A charity which provides more than 120 food hampers-a-month and financial support to farming families is calling for state government assistance to help the organisation stay afloat.
Gippsland Farmer Relief will today announce it is seeking funding to employ people to help strengthen and improve the scope of the organisation which has about 70 volunteers.
Between August 2018 and January 2019, Gippsland Farmer Relief gave $50,000 in groceries and $55,000 in Visa cards to farming families in need and received $115,000 in public donations, its volunteer chief executive and founder, Melissa Ferguson said.
The organisation, founded in the wake of the 2016 dairy crisis, claims its workload has tripled in the past 12 months as farmers in East Gippsland and Wellington Shire deal with one of the region’s most severe droughts on record.
Ms Ferguson and member for Morwell Russell Northe will today call on the state government to provide $1.2 million dollars for a two-year pilot program to ensure the organisation can meet the need of its famers.
“We badly need funding because 100 per cent of our public funds go to farmers,” Ms Ferguson said.
“We’re a professional organisation in need of funding and we’re a potential Latrobe Valley employer as well.”
“In total we have about 70 volunteers but there’s some people who work full-time in our office, including me, who dedicate their life to it and work extended hours.”
Ms Ferguson said the organisation, which is registered with the Australian Charities and Not-for-profits Commission, had “high governance standards” and was “transparent” and willing to offer reports on donations and how money donated to GFR was spent.

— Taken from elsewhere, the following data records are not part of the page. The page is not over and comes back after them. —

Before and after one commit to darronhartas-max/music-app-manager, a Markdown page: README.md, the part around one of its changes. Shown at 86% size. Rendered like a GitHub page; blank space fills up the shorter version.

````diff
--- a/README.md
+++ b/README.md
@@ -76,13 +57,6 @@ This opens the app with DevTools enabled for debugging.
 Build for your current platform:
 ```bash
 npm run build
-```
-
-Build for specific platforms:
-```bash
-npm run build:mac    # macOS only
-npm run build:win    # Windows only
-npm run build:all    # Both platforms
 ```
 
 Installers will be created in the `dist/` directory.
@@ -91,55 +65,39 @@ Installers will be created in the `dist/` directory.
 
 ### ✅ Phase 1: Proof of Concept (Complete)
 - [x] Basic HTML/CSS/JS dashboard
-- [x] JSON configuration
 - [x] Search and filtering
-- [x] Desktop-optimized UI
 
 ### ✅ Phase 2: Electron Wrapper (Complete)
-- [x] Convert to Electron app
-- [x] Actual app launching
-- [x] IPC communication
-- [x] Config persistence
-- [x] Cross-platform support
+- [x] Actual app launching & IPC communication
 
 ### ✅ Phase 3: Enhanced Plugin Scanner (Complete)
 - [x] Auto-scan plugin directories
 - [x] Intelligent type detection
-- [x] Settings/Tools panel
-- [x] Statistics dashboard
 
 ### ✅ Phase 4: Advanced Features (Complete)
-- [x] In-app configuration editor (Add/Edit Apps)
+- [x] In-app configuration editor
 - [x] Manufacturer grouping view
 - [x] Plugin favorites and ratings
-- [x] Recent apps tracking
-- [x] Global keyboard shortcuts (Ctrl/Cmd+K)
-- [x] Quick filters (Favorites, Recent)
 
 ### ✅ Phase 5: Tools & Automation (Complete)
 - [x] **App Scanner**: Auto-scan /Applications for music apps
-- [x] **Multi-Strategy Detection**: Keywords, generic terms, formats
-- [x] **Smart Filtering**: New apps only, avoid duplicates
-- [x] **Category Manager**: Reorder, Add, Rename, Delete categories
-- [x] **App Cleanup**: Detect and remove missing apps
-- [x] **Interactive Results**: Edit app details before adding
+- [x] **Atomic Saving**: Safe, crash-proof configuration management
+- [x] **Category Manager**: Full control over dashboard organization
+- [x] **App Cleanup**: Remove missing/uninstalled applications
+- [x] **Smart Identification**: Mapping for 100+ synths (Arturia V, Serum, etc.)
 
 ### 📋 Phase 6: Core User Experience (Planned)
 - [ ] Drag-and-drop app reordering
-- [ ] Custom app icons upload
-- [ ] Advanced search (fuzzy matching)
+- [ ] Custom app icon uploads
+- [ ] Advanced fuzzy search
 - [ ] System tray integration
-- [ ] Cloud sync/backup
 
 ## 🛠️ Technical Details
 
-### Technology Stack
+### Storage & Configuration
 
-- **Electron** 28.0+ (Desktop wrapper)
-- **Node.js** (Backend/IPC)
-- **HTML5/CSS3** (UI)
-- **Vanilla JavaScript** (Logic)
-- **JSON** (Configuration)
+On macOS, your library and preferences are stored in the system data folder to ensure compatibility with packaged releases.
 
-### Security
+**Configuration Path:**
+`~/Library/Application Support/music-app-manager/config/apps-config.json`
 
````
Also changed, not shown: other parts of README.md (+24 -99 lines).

“We want to pay our full-time volunteers, those who run the organisation I guess, from administration to management,” Ms Ferguson said.
“On a monthly basis we provide a food hamper of up to the value of $230, and also additionally we give out visa cards and we have a mental health referral service that visits the farm.”
Member for Morwell Russell Northe said funding would ensure the organisation could continue to deliver the services it was providing farmers across Gippsland.
“Essentially it’s enabling the employment of multiple staff to not only run the administration of Gippsland Farmer Relief, but making sure there’s a sustainable model in place for the organisation going forward,” Mr Northe said.
“This is a simple message to the government and to the minister for agriculture that we need to be supporting those organisations who are supporting our Gippsland farming families.”
Agriculture Minister Jaclyn Symes said she would be prepared to meet with Ms Ferguson to discuss how the government could assist farmers in the region.
“Anything that can make life easier for Gippsland drought-affected farming families is always encouraged and I would welcome a meeting with Gippsland Farmer Relief,” Ms Symes said.